While that represents real movement, there’s also plenty more members were that came from. “There may be only 72 [pro-impeachment Democrats] in public, but there are 200 in private,” a Democratic aide told Politico. “But they’re holding back out of deference for Pelosi.”
If that aide is right, expect to see more members break with Pelosi over the coming weeks. There’s power in numbers. And some of the members who came out this week have opened the door for other Democrats by changing their political calculation. If a swing-district star of the freshman class like California Rep. Katie Porter can put her seat on the line to uphold her sworn oath, then why can’t others? No politician wants to look like they are placing political expediency over their oath of office—a concern with which they will now have to contend as more members point to “duty” as the impetus for their change of heart.

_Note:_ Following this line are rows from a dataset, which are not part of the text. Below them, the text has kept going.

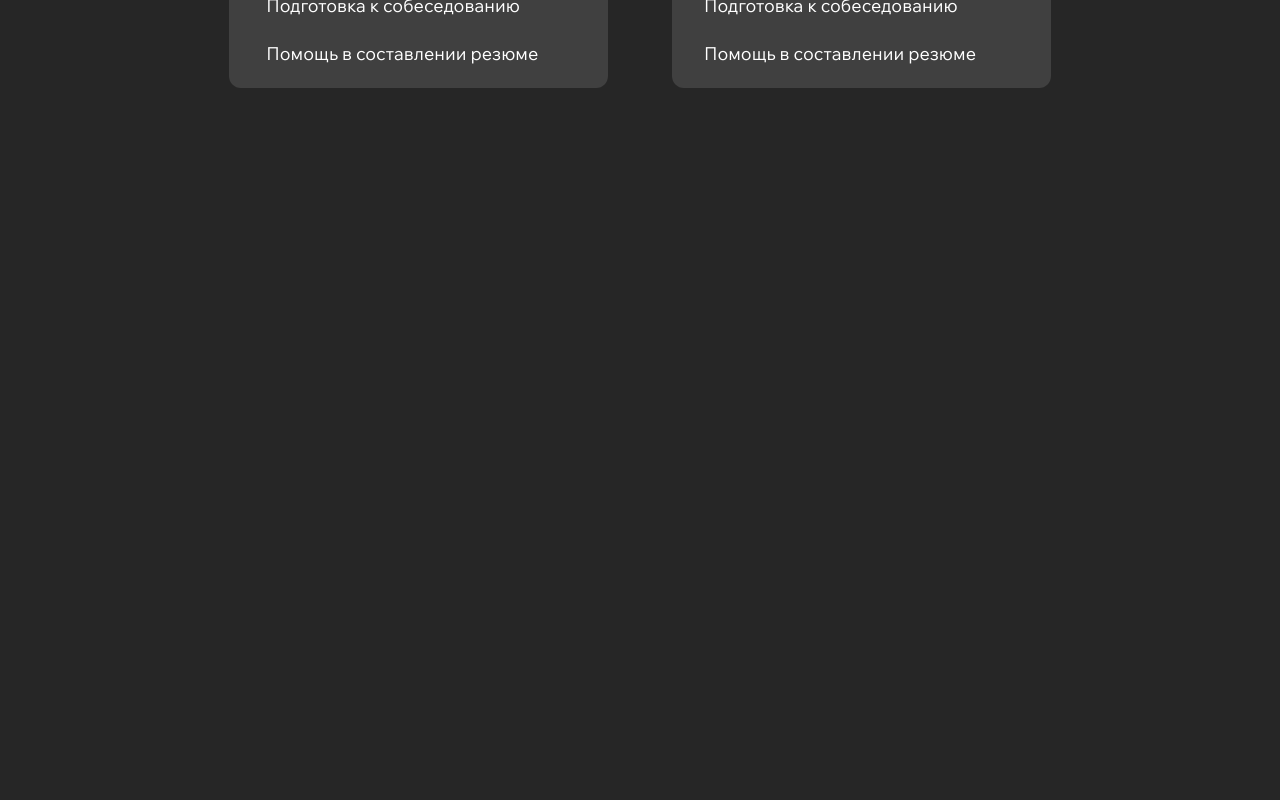
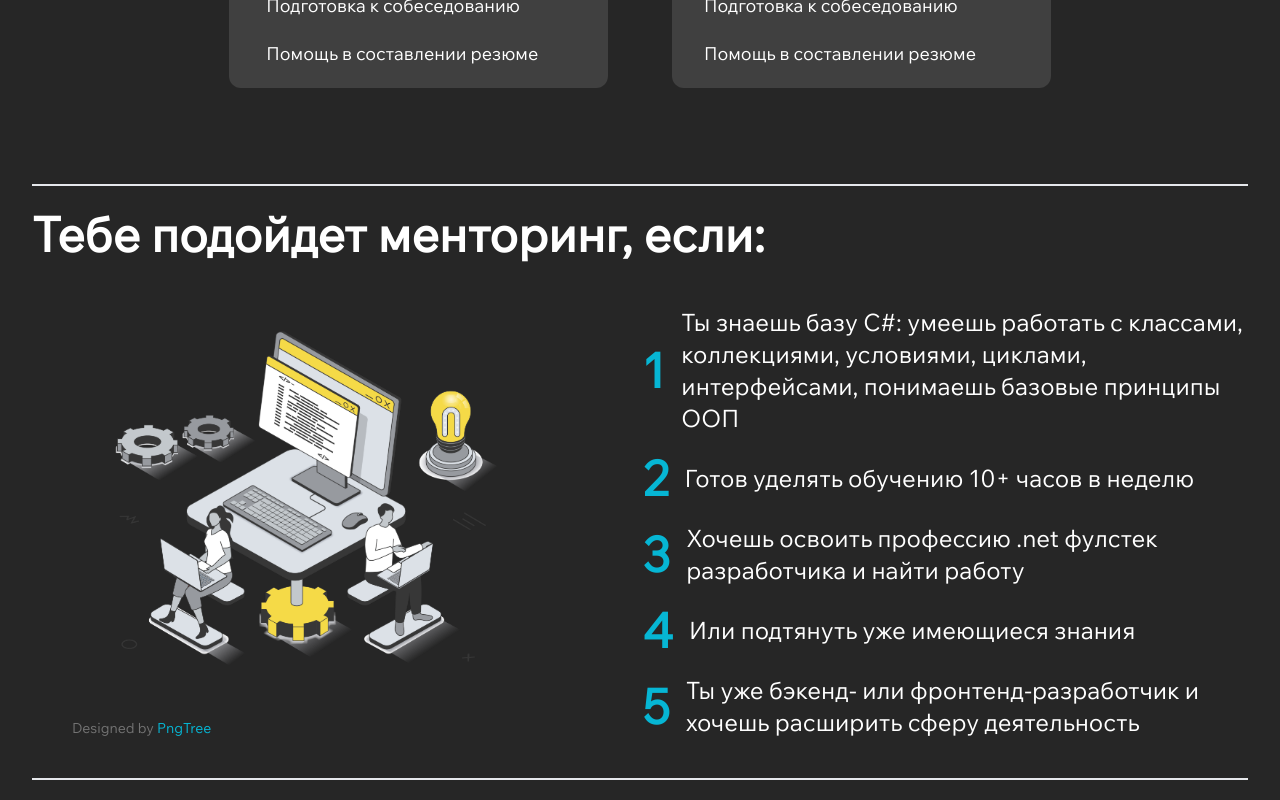
Before and after one commit to Julia-Sachkova/tech-front, a React (Vite) app: page / in a window 1280 px wide. Shown: the part 1840-2640 px from the top of the page. Before the commit the page ends 2044 px from the top, so only its background shows below. Built offline with nearby package versions, Linux system fonts and the light colour scheme; some icons are missing.

Commit message:
will suit

```diff
--- a/src/pages/Main/Main.tsx
+++ b/src/pages/Main/Main.tsx
@@ -6,6 +6,7 @@ import AboutProfession from "./components/AboutProfession";
 import Cover from "./components/Cover";
 import MentoringFromCourses from "./components/MentoringFromCourses";
 import ShortAbout from "./components/ShortAbout";
+import WillSuit from "./components/WillSuit";
 
 const Main = () => {
   //const dispatch = useAppDispatch();
@@ -24,6 +25,7 @@ const Main = () => {
       <ShortAbout />
       <AboutProfession />
       <MentoringFromCourses />
+      <WillSuit />
     </section>
   );
 };
--- /dev/null
+++ b/src/pages/Main/components/WillSuit.tsx
@@ -0,0 +1,47 @@
+import { Link } from "react-router-dom";
+import Fullstack from "../../../assets/images/fullstack.png";
+
+const WillSuit = () => {
+  const texts = [
+    "Ты знаешь базу С#: умеешь работать с классами, коллекциями, условиями, циклами, интерфейсами, понимаешь базовые принципы ООП",
+    "Готов уделять обучению 10+ часов в неделю",
+    "Хочешь освоить профессию .net фулстек разработчика и найти работу",
+    "Или подтянуть уже имеющиеся знания",
+    "Ты уже бэкенд- или фронтенд-разработчик и хочешь расширить сферу деятельность",
+  ];
+
+  return (
+    <div className="w-full flex flex-col gap-12 border-y-2 pt-6 pb-10">
+      <h2 className="text-5xl font-semibold">Тебе подойдет менторинг, если:</h2>
+
+      <div className="flex flex-row justify-between gap-16">
+        <div className="relative">
+          <img src={Fullstack} alt="Fullstack." className="h-96" />
+
+          <span className="absolute bottom-0 left-10 text-sm text-neutral-500">
+            Designed by{" "}
+            <Link
+              to="https://pngtree.com/freepng/software-programming-concept-in-3d-isometric-outline-design-development-team-programs-tests-and-optimizes-computer-works-office-line-web-template-vector-illustration-with-people-scene_7601731.html?sol=downref&id=bef"
+              className="text-primary"
+            >
+              PngTree
+            </Link>
+          </span>
+        </div>
+
+        <ul className="flex flex-col gap-5 w-1/2">
+          {texts.map((text, index) => (
+            <li key={index} className="flex flex-row items-center gap-4">
+              <span className="text-primary text-5xl font-semibold">
+                {index + 1}
+              </span>
+              <span className="text-2xl">{text}</span>
+            </li>
+          ))}
+        </ul>
+      </div>
+    </div>
+  );
+};
+
+export default WillSuit;
```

Another notable convert this week was veteran lawmaker and Pelosi ally Rep. Jan Schakowski of Illinois. Schakowski threaded the needle of parting with Pelosi by praising Democratic leadership for doing a “good job” but saying she had simply come to a “personal decision.” In the wake of Trump’s comments welcoming illegal foreign interference, Schakowski explained, “I feel an obligation now to take my belief that Donald Trump has to be held accountable—that no one is above the law—to the next step.
The steadily growing impeachment caucus is, at least in part, an outgrowth of efforts by several key members of the Judiciary Committee. Behind the scenes, Reps. Jamie Raskin of Maryland, David Cicilline of Rhode Island, Joe Neguse of Colorado and Pramila Jayapal of Washington state have been serving as informal advisers to their peers on impeachment.
“There’s a group of us who are on Judiciary who are deeply ensconced in everything,” one of the lawmakers told Politico. “We’re not whipping, but we’re just talking to people about what we’re seeing and why it’s important. People who are on committees of jurisdiction have a lot more information, so people are coming to us to ask us what’s going on and we’re sharing our views.”